A faithful copy of the entries, without any pictures, is what is needed here.

▶ Front-end code edit data:

+--

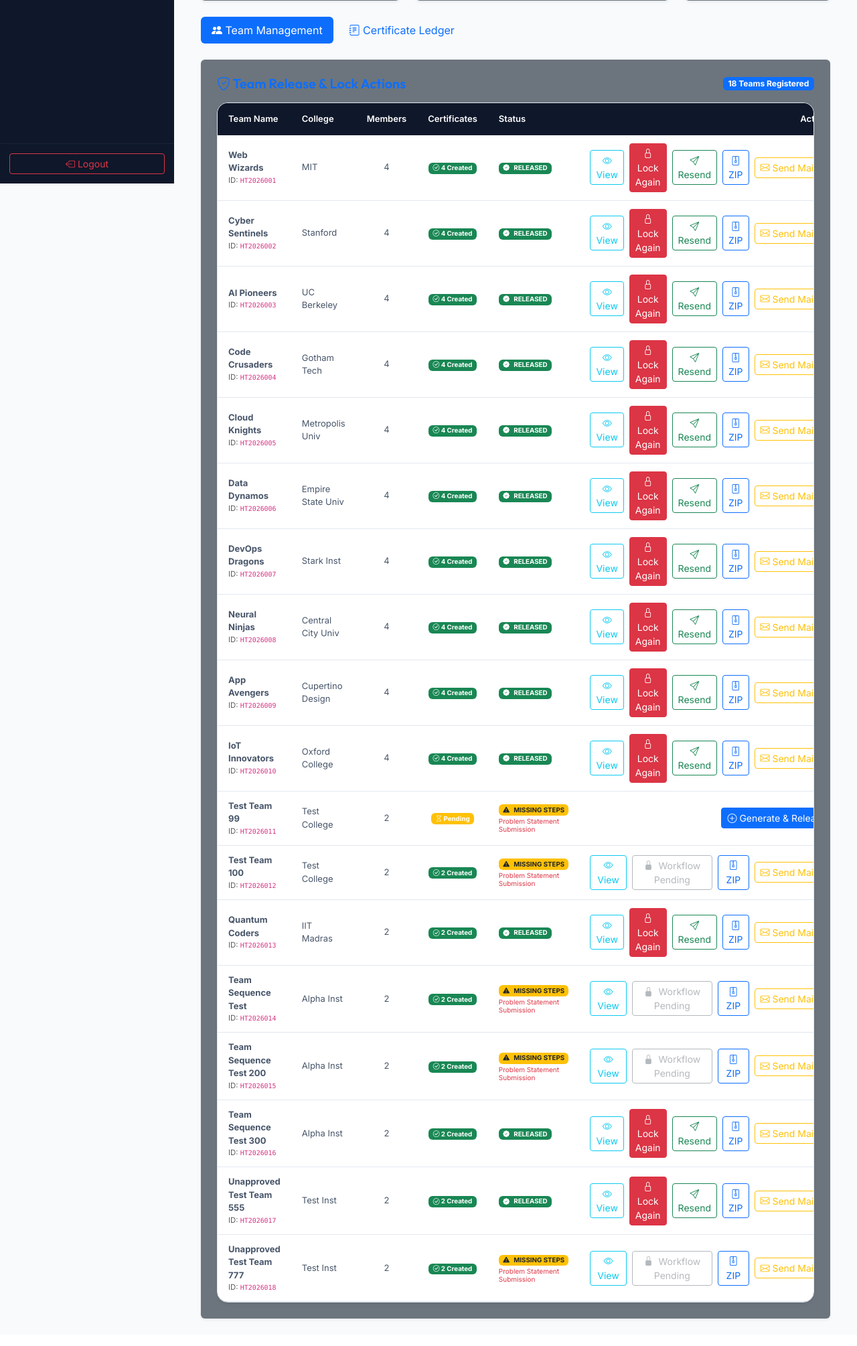
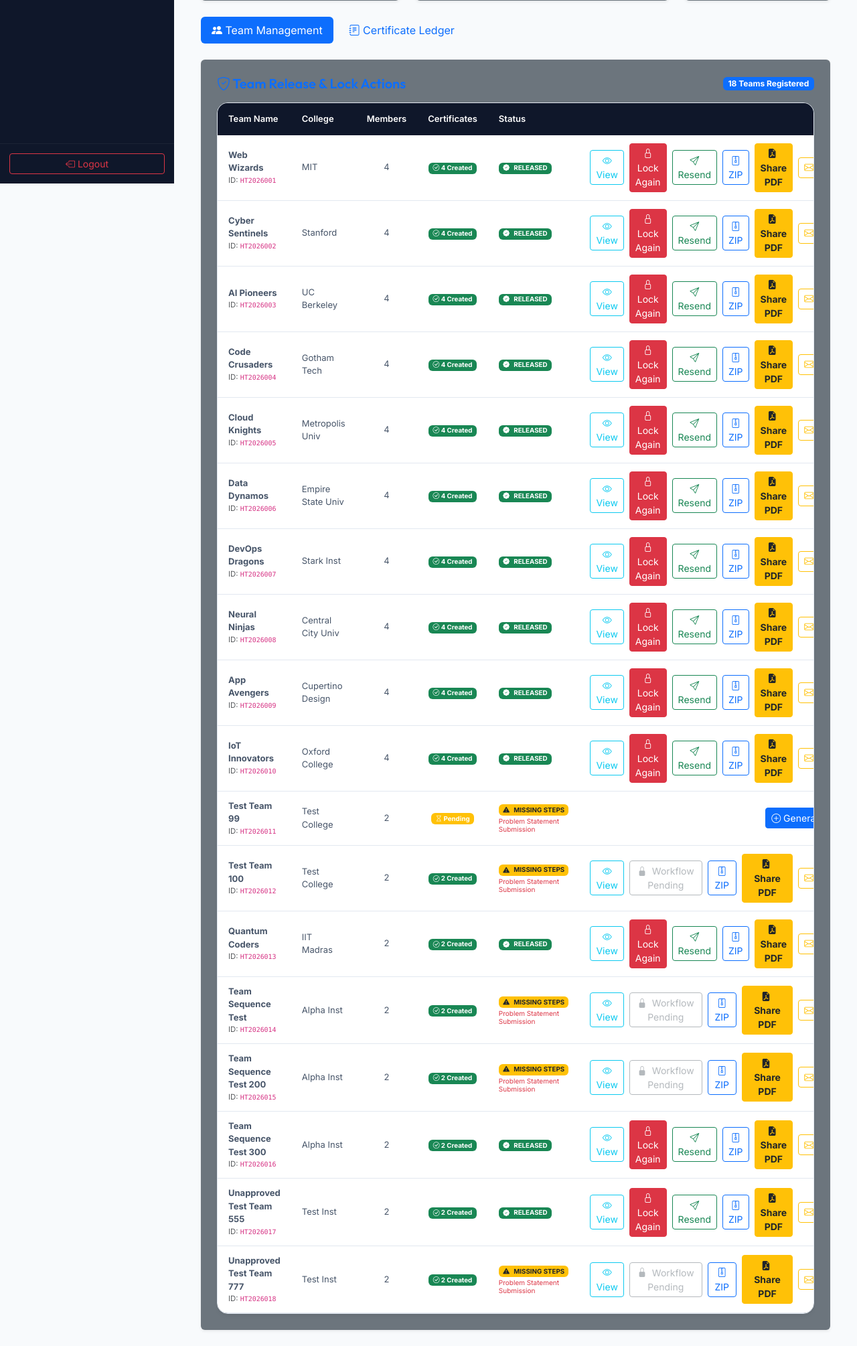
Before and after one commit to kandukurijagan642-blip/hackathon, a Flask app: page /admin/certificates in a window 1280 px wide. Shown: the part 526-2536 px from the top of the page at 67% size. Before the commit the page ends 2498 px from the top, so only its background shows below. Run offline with Flask 3, Linux system fonts and the light colour scheme; a user stored in the database is signed in; data comes from the database, SQL or seed files in the repository.

Commit message:
Add dedicated Share PDF button to team table and team zip file share function

```diff
--- a/hacktrack/templates/admin/certificates.html
+++ b/hacktrack/templates/admin/certificates.html
@@ -205,6 +205,9 @@
                                                 <a href="{{ url_for('admin.download_team_certificates_zip', team_id=team.team_id) }}" class="btn btn-sm btn-outline-primary">
                                                     <i class="bi bi-file-zip"></i> ZIP
                                                 </a>
+                                                <button type="button" class="btn btn-sm btn-warning fw-bold text-dark" onclick="shareTeamZipFile('{{ team.team_id }}', '{{ team.team_name }}')" title="Share PDF Certificates Archive">
+                                                    <i class="bi bi-file-earmark-pdf-fill me-1"></i> Share PDF
+                                                </button>
                                                 {% set mail_subject = "Hackathon Certificates - Team " ~ team.team_name %}
                                                 {% set ns = namespace(body="Dear " ~ team.leader.name ~ ",\n\nYour team's hackathon certificates for '" ~ team.team_name ~ "' have been officially released!\n\nTeam ID: " ~ team.team_id ~ "\nCollege: " ~ team.college ~ "\n\nDirect links to preview/download PDF certificates:\n") %}
                                                 {% for cert in team_certs %}
@@ -599,6 +602,41 @@ async function shareActualPdfFile(certId, studentName, teamName) {
     }
 }
 
+async function shareTeamZipFile(teamId, teamName) {
+    const btn = event ? event.currentTarget : null;
+    const origHtml = btn ? btn.innerHTML : '';
+    if (btn) btn.innerHTML = '<i class="bi bi-hourglass-split me-1"></i> Fetching ZIP...';
+    try {
+        const response = await fetch('/leader/certificates/public-download-all/' + teamId);
+        if (!response.ok) throw new Error('ZIP download failed');
+        const blob = await response.blob();
+        const cleanTeam = teamName.replace(/[^a-zA-Z0-9]/g, '_');
+        const fileName = cleanTeam + '_Certificates.zip';
+        const zipFile = new File([blob], fileName, { type: 'application/zip' });
+
+        if (navigator.canShare && navigator.canShare({ files: [zipFile] })) {
+            await navigator.share({
+                title: teamName + ' Certificates ZIP Archive',
+                text: 'Attached are all official PDF certificates for Team ' + teamName + '.',
+                files: [zipFile]
+            });
+        } else {
+            const url = URL.createObjectURL(blob);
+            const a = document.createElement('a');
+            a.href = url;
+            a.download = fileName;
+            a.click();
+            URL.revokeObjectURL(url);
+            alert('ZIP archive "' + fileName + '" containing all team PDF certificates has been downloaded directly to your device so you can share/attach it!');
+        }
+    } catch (err) {
+        console.error('Error sharing ZIP file:', err);
+        alert('Could not prepare ZIP file for sharing.');
+    } finally {
+        if (btn) btn.innerHTML = origHtml;
+    }
+}
+
 function triggerWebShare(title, text, url) {
     if (navigator.share) {
         navigator.share({
```
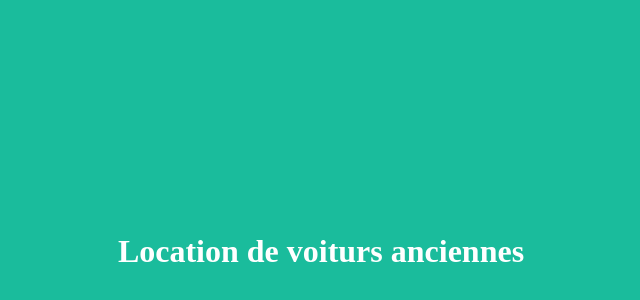
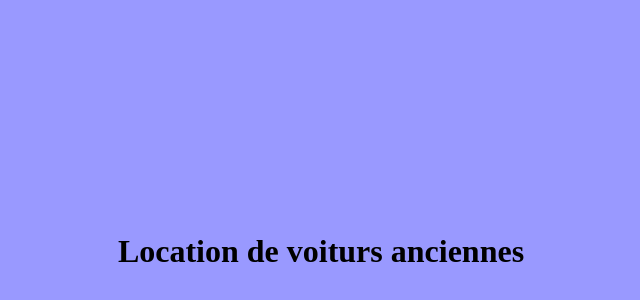
Before and after one commit to elhantali/locationVoiture, a plain HTML site: page index.html in a window 1280 px wide. Shown: the part 28-328 px from the top of the page, without its empty margins (319-959 px from the left). Drawn offline with Linux system fonts and the light colour scheme.

Commit message:
modification de la couleur de fon

```diff
--- a/index.html
+++ b/index.html
@@ -5,8 +5,8 @@
 <title></title>
 
 </head>
-<body style="background-color:#1abc9C">
-<h1 style="padding-top:20%;padding-bottom:20%;text-align:center;color:#FFFFFF">Location de voiturs anciennes</h1>
+<body style="background-color:#99f">
+<h1 style="padding-top:20%;padding-bottom:20%;text-align:center;color:">Location de voiturs anciennes</h1>
 
 
 </body>
```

+--

▶ Written answer:
Before and after one commit to kandukurijagan642-blip/hackathon, a Flask app: page /admin/certificates in a window 1280 px wide. Shown: the part 526-2536 px from the top of the page at 67% size. Before the commit the page ends 2498 px from the top, so only its background shows below. Run offline with Flask 3, Linux system fonts and the light colour scheme; a user stored in the database is signed in; data comes from the database, SQL or seed files in the repository.

Commit message:
Add dedicated Share PDF button to team table and team zip file share function

```diff
--- a/hacktrack/templates/admin/certificates.html
+++ b/hacktrack/templates/admin/certificates.html
@@ -205,6 +205,9 @@
                                                 <a href="{{ url_for('admin.download_team_certificates_zip', team_id=team.team_id) }}" class="btn btn-sm btn-outline-primary">
                                                     <i class="bi bi-file-zip"></i> ZIP
                                                 </a>
+                                                <button type="button" class="btn btn-sm btn-warning fw-bold text-dark" onclick="shareTeamZipFile('{{ team.team_id }}', '{{ team.team_name }}')" title="Share PDF Certificates Archive">
+                                                    <i class="bi bi-file-earmark-pdf-fill me-1"></i> Share PDF
+                                                </button>
                                                 {% set mail_subject = "Hackathon Certificates - Team " ~ team.team_name %}
                                                 {% set ns = namespace(body="Dear " ~ team.leader.name ~ ",\n\nYour team's hackathon certificates for '" ~ team.team_name ~ "' have been officially released!\n\nTeam ID: " ~ team.team_id ~ "\nCollege: " ~ team.college ~ "\n\nDirect links to preview/download PDF certificates:\n") %}
                                                 {% for cert in team_certs %}
@@ -599,6 +602,41 @@ async function shareActualPdfFile(certId, studentName, teamName) {
     }
 }
 
+async function shareTeamZipFile(teamId, teamName) {
+    const btn = event ? event.currentTarget : null;
+    const origHtml = btn ? btn.innerHTML : '';
+    if (btn) btn.innerHTML = '<i class="bi bi-hourglass-split me-1"></i> Fetching ZIP...';
+    try {
+        const response = await fetch('/leader/certificates/public-download-all/' + teamId);
+        if (!response.ok) throw new Error('ZIP download failed');
+        const blob = await response.blob();
+        const cleanTeam = teamName.replace(/[^a-zA-Z0-9]/g, '_');
+        const fileName = cleanTeam + '_Certificates.zip';
+        const zipFile = new File([blob], fileName, { type: 'application/zip' });
+
+        if (navigator.canShare && navigator.canShare({ files: [zipFile] })) {
+            await navigator.share({
+                title: teamName + ' Certificates ZIP Archive',
+                text: 'Attached are all official PDF certificates for Team ' + teamName + '.',
+                files: [zipFile]
+            });
+        } else {
+            const url = URL.createObjectURL(blob);
+            const a = document.createElement('a');
+            a.href = url;
+            a.download = fileName;
+            a.click();
+            URL.revokeObjectURL(url);
+            alert('ZIP archive "' + fileName + '" containing all team PDF certificates has been downloaded directly to your device so you can share/attach it!');
+        }
+    } catch (err) {
+        console.error('Error sharing ZIP file:', err);
+        alert('Could not prepare ZIP file for sharing.');
+    } finally {
+        if (btn) btn.innerHTML = origHtml;
+    }
+}
+
 function triggerWebShare(title, text, url) {
     if (navigator.share) {
         navigator.share({
```
Before and after one commit to elhantali/locationVoiture, a plain HTML site: page index.html in a window 1280 px wide. Shown: the part 28-328 px from the top of the page, without its empty margins (319-959 px from the left). Drawn offline with Linux system fonts and the light colour scheme.

Commit message:
modification de la couleur de fon

```diff
--- a/index.html
+++ b/index.html
@@ -5,8 +5,8 @@
 <title></title>
 
 </head>
-<body style="background-color:#1abc9C">
-<h1 style="padding-top:20%;padding-bottom:20%;text-align:center;color:#FFFFFF">Location de voiturs anciennes</h1>
+<body style="background-color:#99f">
+<h1 style="padding-top:20%;padding-bottom:20%;text-align:center;color:">Location de voiturs anciennes</h1>
 
 
 </body>
```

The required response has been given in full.